Disclosure of evidence against chiropractors by the GCC. Not good enough according to the High Court.

February 1, 2006
By

Since getting involved with the chiropractic profession in 1990, I have been surprised at the number of incidences I have witnessed where disregard for the rights of students and chiropractors have prevailed. What has amazed me even more is the total apathy the profession has when other peoples rights are not respected. Everybody is entitled to a fair hearing with full disclosure of evidence against them.

Two years ago I discovered that the BCA does not have to reveal all the evidence being presented against a BCA member at a closed disciplinary hearing. “The association is not subject to the Human Rights act because it is a members club”(BCA legal advisor at the 2005 AGM). On the other hand the GCC being a statutory body, is very much answerable to the Human Rights Act.

The GCC announced in the “Fitness to practice Report 2005” (page 16) how Warren Gage appealed the decision of the PCC. The high court dismissed Dr Gages’s appeal on all eight counts including the contentions that the chair should have rescued herself because of bias and that the penalty of suspension was too severe.

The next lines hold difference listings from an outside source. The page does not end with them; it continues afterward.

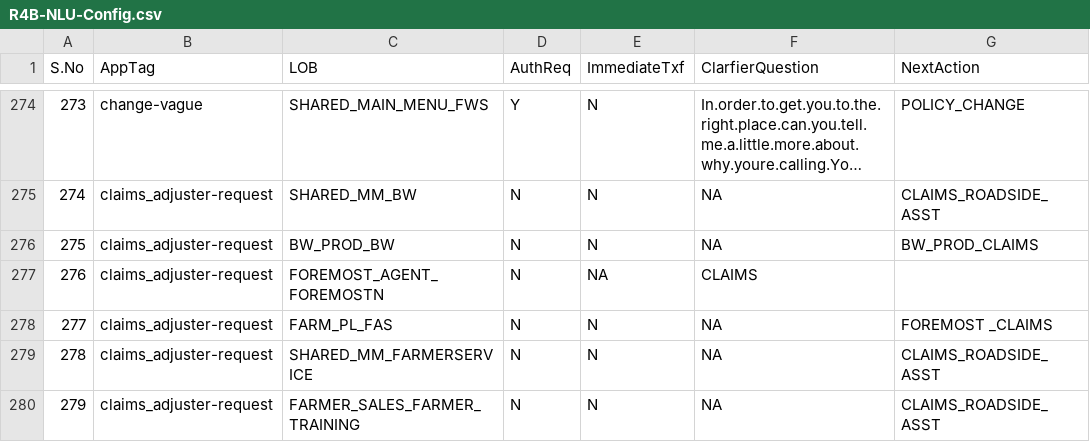
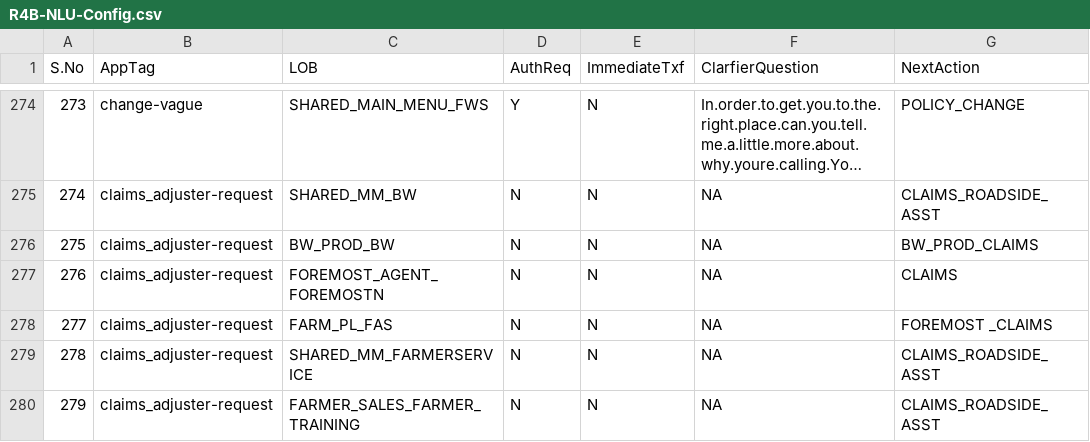
Before and after one commit to Logezz-07/GCP-Functions, a CSV file: NLU-Configs/R4B-NLU-Config.csv, drawn as a sheet; only a part is shown, gaps mark what is left out; long unchanged cells end in ….

Commit message:
new pipeline add

```diff
--- a/NLU-Configs/R4B-NLU-Config.csv
+++ b/NLU-Configs/R4B-NLU-Config.csv
@@ -276,3 +276,3 @@ S.No,AppTag,LOB,AuthReq,ImmediateTxf,ClarfierQuestion,NextAction
 275,claims_adjuster-request,BW_PROD_BW,N,N,NA,BW_PROD_CLAIMS
-276,claims_adjuster-request,FOREMOST_AGENT_FOREMOSTN,N,NA,CLAIMS
+276,claims_adjuster-request,FOREMOST_AGENT_FOREMOSTN,N,N,NA,CLAIMS
 277,claims_adjuster-request,FARM_PL_FAS,N,N,NA,FOREMOST _CLAIMS
```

The GCC Report went on to tell us that "the PCC was fortunate to have such a distinguished and well qualified Chair" as Linda Stone OBE.

However what they fail to mention is that the GCC investigating committee (IC) had been wrong not to disclose its experts report, which was being used as evidence against Dr Gage. This was a breach of his human rights. The fact the IC decision would not have affected the outcome of the Gage hearing is irrelevant if we talk about natural justice. Has this happened before in other cases?

The fact is the people who were sitting on the PCC thought that there was no duty on the investigating committee to disclose their Report , nor did the IC. This is worrying especially when I consider it in the context of the case I was involved in as an expert and the missleading Report I have talked about in other forums. Kangaroo and Court were words the chiropractors barrister uttered frequently in this case.

What else are members of the PCC unaware of. What kind of training are they receiving. We only know that the IC did not always disclose evidence because Warren Gage appealed the GCC decision which has resulted in the investigating committee changing its practice. Remember even though Dr Gage lost all 8 grounds of his appeal the GCC was not awarded 100% costs. In his final words on the judgment which can be seen in its entirety on the GCC website

MR. JUSTICE JACKSON said: "In my judgment there must be some adjustment of the costs order in this case to reflect the fact that the victory won by the General Chiropractic Council is, from one point of view, a Pyrrhic victory. In my judgment, the proper order for costs is that Dr. Gage should pay 80 per cent of the General Chiropractic Council’s costs. This order reflects the fact that Dr. Gage has lost on all the issues in the appeal but has nevertheless established that he should not serve any period of suspension".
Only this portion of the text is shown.